Change detection outputs:
┌────────
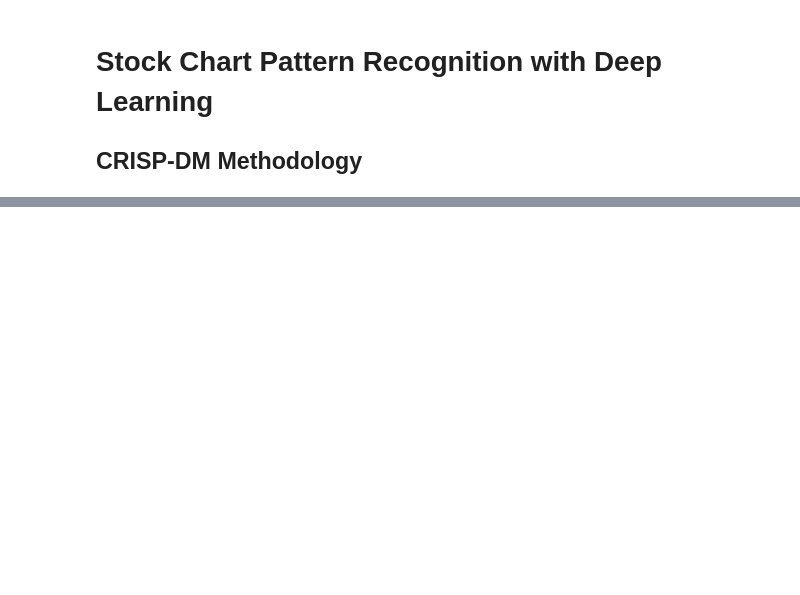
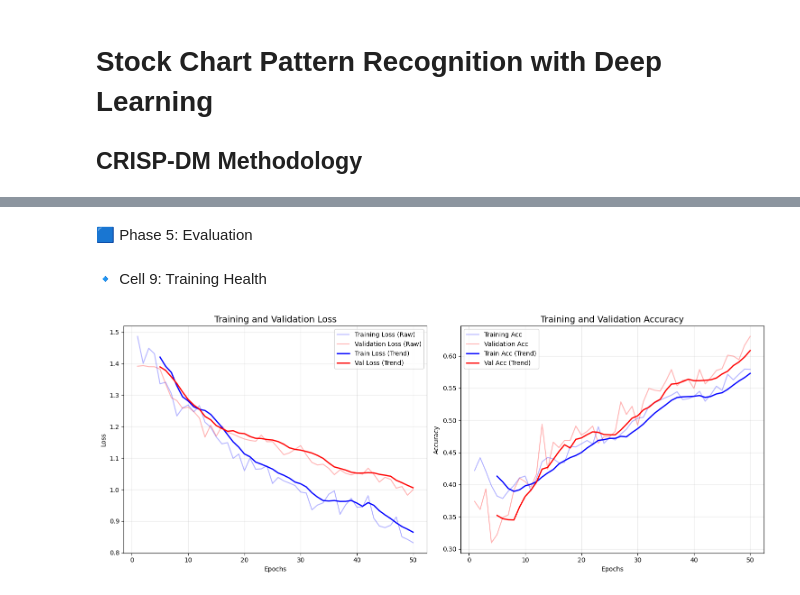
Before and after one commit to hilmanyusoh/Stock-market-chart-pattern-recognition-using-deep-learning, a Jupyter notebook: stock_pattern/code/detect_h&d_dl.ipynb, the cells around one changed output, grey strips where cells are left out. Cells and saved outputs as stored; diff of their text form; code cells hidden in the pictures; blank space fills up the shorter version.

```diff
--- a/stock_pattern/code/detect_h&d_dl.ipynb
+++ b/stock_pattern/code/detect_h&d_dl.ipynb
@@ -337,0 +150,17 @@ plt.show()
+# %%
+# ✅ Cell 4: Scale Data (Group by Symbol)
+from sklearn.preprocessing import StandardScaler
+
+scaler = StandardScaler()
+# สร้าง Column สำหรับเก็บค่าที่ Scale แล้ว
+features = ['open_price', 'high_price', 'low_price', 'close_price', 'volume']
+all_scaled_list = []
+
+for symbol in df['symbol'].unique():
+    subset = df[df['symbol'] == symbol][features].values
+    scaled_subset = scaler.fit_transform(subset)
+    all_scaled_list.append(scaled_subset)
+
+# รวมเป็นก้อนเดียวเพื่อเข้า Model
+all_scaled = np.vstack(all_scaled_list)
+print("Shape ของข้อมูลที่ Scale แล้ว:", all_scaled.shape)
@@ -337,0 +361,55 @@ plt.show()
+# %% [markdown]
+🟦 Phase 5: Evaluation
+# %% [markdown]
+🔹 Cell 9: Training Health
+# %%
+def plot_learning_curves(history):
+    """
+    ฟังก์ชันสำหรับพล็อต Loss และ Accuracy ให้ดูง่ายและวิเคราะห์ปัญหาได้ชัดเจน
+    """
+    acc = history.history.get('accuracy')
+    val_acc = history.history.get('val_accuracy')
+    loss = history.history.get('loss')
+    val_loss = history.history.get('val_loss')
+    epochs = range(1, len(loss) + 1)
+
+    plt.figure(figsize=(15, 6))
+
+    # --- Plot 1: Loss ---
+    plt.subplot(1, 2, 1)
+    plt.plot(epochs, loss, 'b-', alpha=0.3, label='Training Loss (Raw)')
+    plt.plot(epochs, val_loss, 'r-', alpha=0.3, label='Validation Loss (Raw)')
+
+    # เพิ่ม Moving Average เพื่อดู Trend (กรณี Loss ผันผวน)
+    if len(loss) > 5:
+        plt.plot(epochs[4:], pd.Series(loss).rolling(5).mean()[4:], "b-", linewidth=2, label='Train Loss (Trend)')
+        plt.plot(epochs[4:], pd.Series(val_loss).rolling(5).mean()[4:], "r-", linewidth=2, label='Val Loss (Trend)')
+
+    plt.title('Training and Validation Loss', fontsize=14)
+    plt.xlabel('Epochs')
+    plt.ylabel('Loss')
+    plt.grid(True, alpha=0.3)
+    plt.legend()
+
+    # --- Plot 2: Accuracy ---
+    if acc:
+        plt.subplot(1, 2, 2)
+        plt.plot(epochs, acc, 'b-', alpha=0.3, label='Training Acc')
+        plt.plot(epochs, val_acc, 'r-', alpha=0.3, label='Validation Acc')
+        if len(acc) > 5:
+            plt.plot(epochs[4:], pd.Series(acc).rolling(5).mean()[4:], "b-", linewidth=2, label='Train Acc (Trend)')
+            plt.plot(epochs[4:], pd.Series(val_acc).rolling(5).mean()[4:], "r-", linewidth=2, label='Val Acc (Trend)')
+
+        plt.title('Training and Validation Accuracy', fontsize=14)
+        plt.xlabel('Epochs')
+        plt.ylabel('Accuracy')
+        plt.grid(True, alpha=0.3)
+        plt.legend()
+
+    plt.tight_layout()
+    plt.show()
+
+# เรียกใช้งาน
+plot_learning_curves(history)
+# %% [output]
+[figure, added]
```
Also changed, not shown: parts of 62 cells of this notebook, 4 other files.
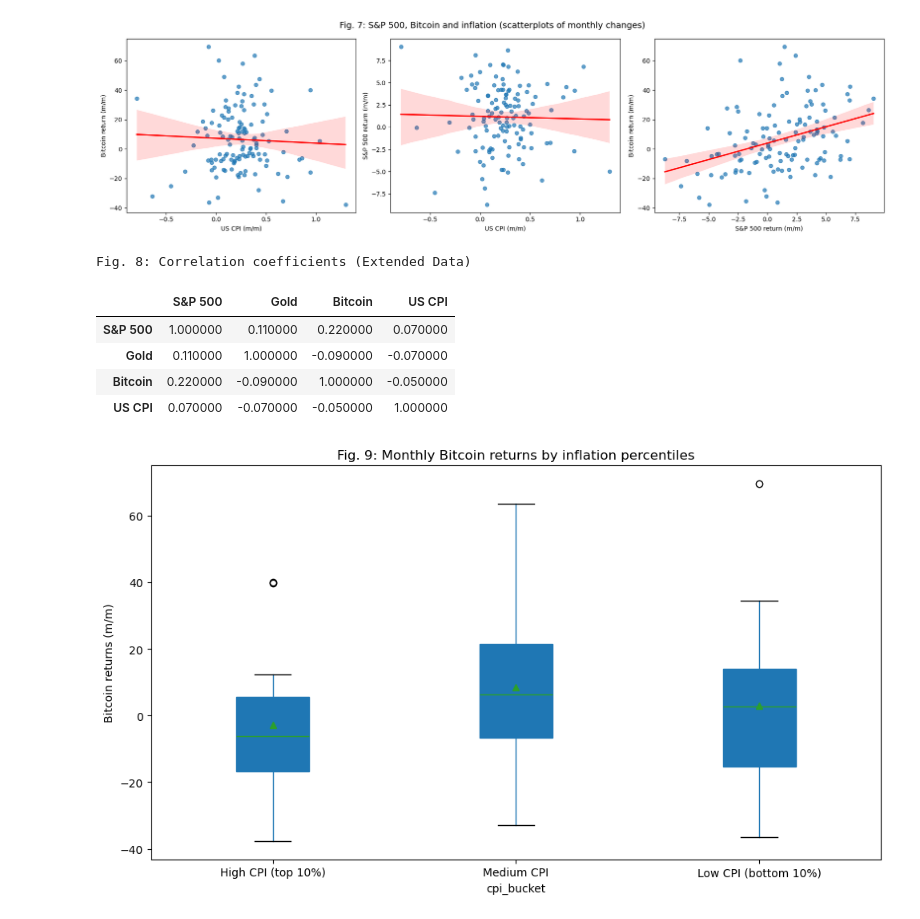
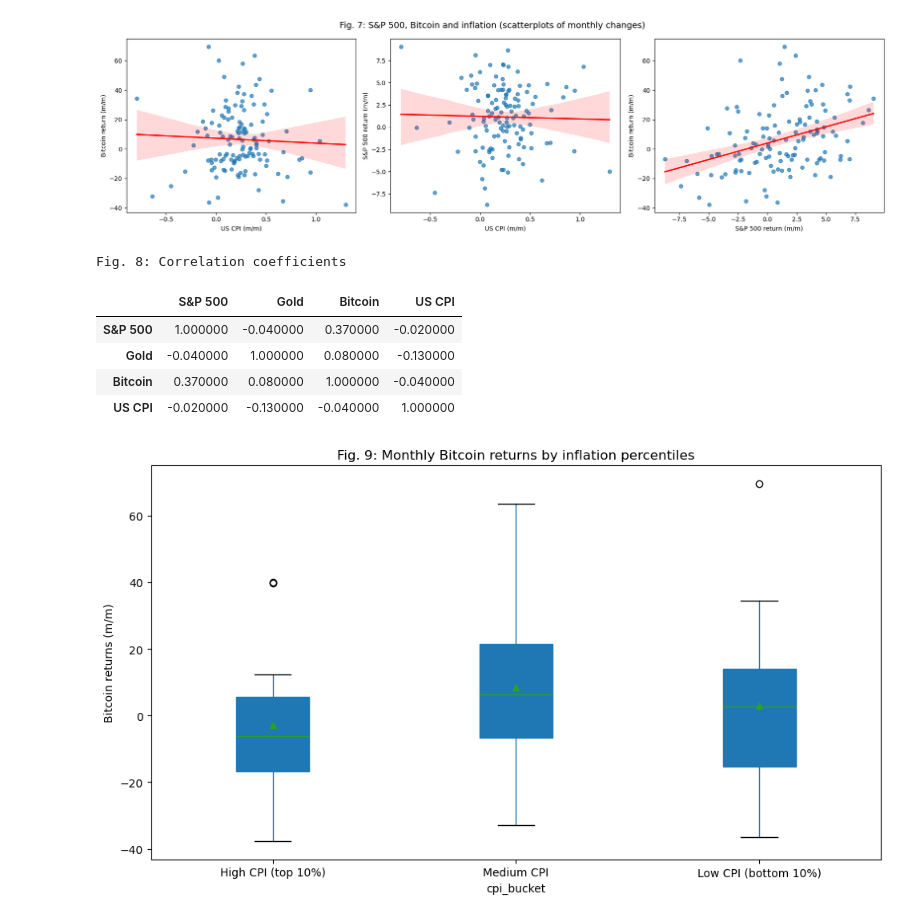
Before and after one commit to gj-goncalvescaldas/btc-3-asset-portfolio-extension, a Jupyter notebook: notebooks/03_study_replication_extended.ipynb, the cells around one changed output. Drawn from its saved outputs; the diff is of its cells as text; code cells hidden in the pictures.

```diff
--- a/notebooks/03_study_replication_extended.ipynb
+++ b/notebooks/03_study_replication_extended.ipynb
@@ -418,23 +418,21 @@ plt.show()
 # %% [output]
 [figure]
 # %%
-corr_extended = returns[['avg_close_sp500', 'avg_price_gold', 'avg_close_btc', 'cpi_return']].corr()
+# Correlation matrix
+corr = returns[['close_sp500', 'close_gold', 'close_btc', 'cpi_return']].corr()
 
-corr_extended.index = ['S&P 500', 'Gold', 'Bitcoin', 'US CPI']
-corr_extended.columns = ['S&P 500', 'Gold', 'Bitcoin', 'US CPI']
+corr.index = ['S&P 500', 'Gold', 'Bitcoin', 'US CPI']
+corr.columns = ['S&P 500', 'Gold', 'Bitcoin', 'US CPI']
 
-corr_extended = corr_extended.round(2)
-
-corr_extended.to_csv('../figures/figure_8_correlation.csv', index=True)
-
-display(corr_extended.style.set_caption('Fig. 8: Correlation coefficients (Extended Data)'))
+# Mostrar tabla bonita
+display(corr.round(2).style.set_caption('Fig. 8: Correlation coefficients'))
 # %% [output]
-Fig. 8: Correlation coefficients (Extended Data)
+Fig. 8: Correlation coefficients
 |  | S&P 500 | Gold | Bitcoin | US CPI |
-| S&P 500 | 1.000000 | 0.110000 | 0.220000 | 0.070000 |
-| Gold | 0.110000 | 1.000000 | -0.090000 | -0.070000 |
-| Bitcoin | 0.220000 | -0.090000 | 1.000000 | -0.050000 |
-| US CPI | 0.070000 | -0.070000 | -0.050000 | 1.000000 |
+| S&P 500 | 1.000000 | -0.040000 | 0.370000 | -0.020000 |
+| Gold | -0.040000 | 1.000000 | 0.080000 | -0.130000 |
+| Bitcoin | 0.370000 | 0.080000 | 1.000000 | -0.040000 |
+| US CPI | -0.020000 | -0.130000 | -0.040000 | 1.000000 |
 # %%
 returns['cpi_bucket'] = pd.qcut(
     returns['cpi_return'],
```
└────────
__Work order__
Each line of the records that contains the string "linewidth" must be copied.

__Result for this exercise__
+        plt.plot(epochs[4:], pd.Series(loss).rolling(5).mean()[4:], "b-", linewidth=2, label='Train Loss (Trend)')
+        plt.plot(epochs[4:], pd.Series(val_loss).rolling(5).mean()[4:], "r-", linewidth=2, label='Val Loss (Trend)')
+            plt.plot(epochs[4:], pd.Series(acc).rolling(5).mean()[4:], "b-", linewidth=2, label='Train Acc (Trend)')
+            plt.plot(epochs[4:], pd.Series(val_acc).rolling(5).mean()[4:], "r-", linewidth=2, label='Val Acc (Trend)')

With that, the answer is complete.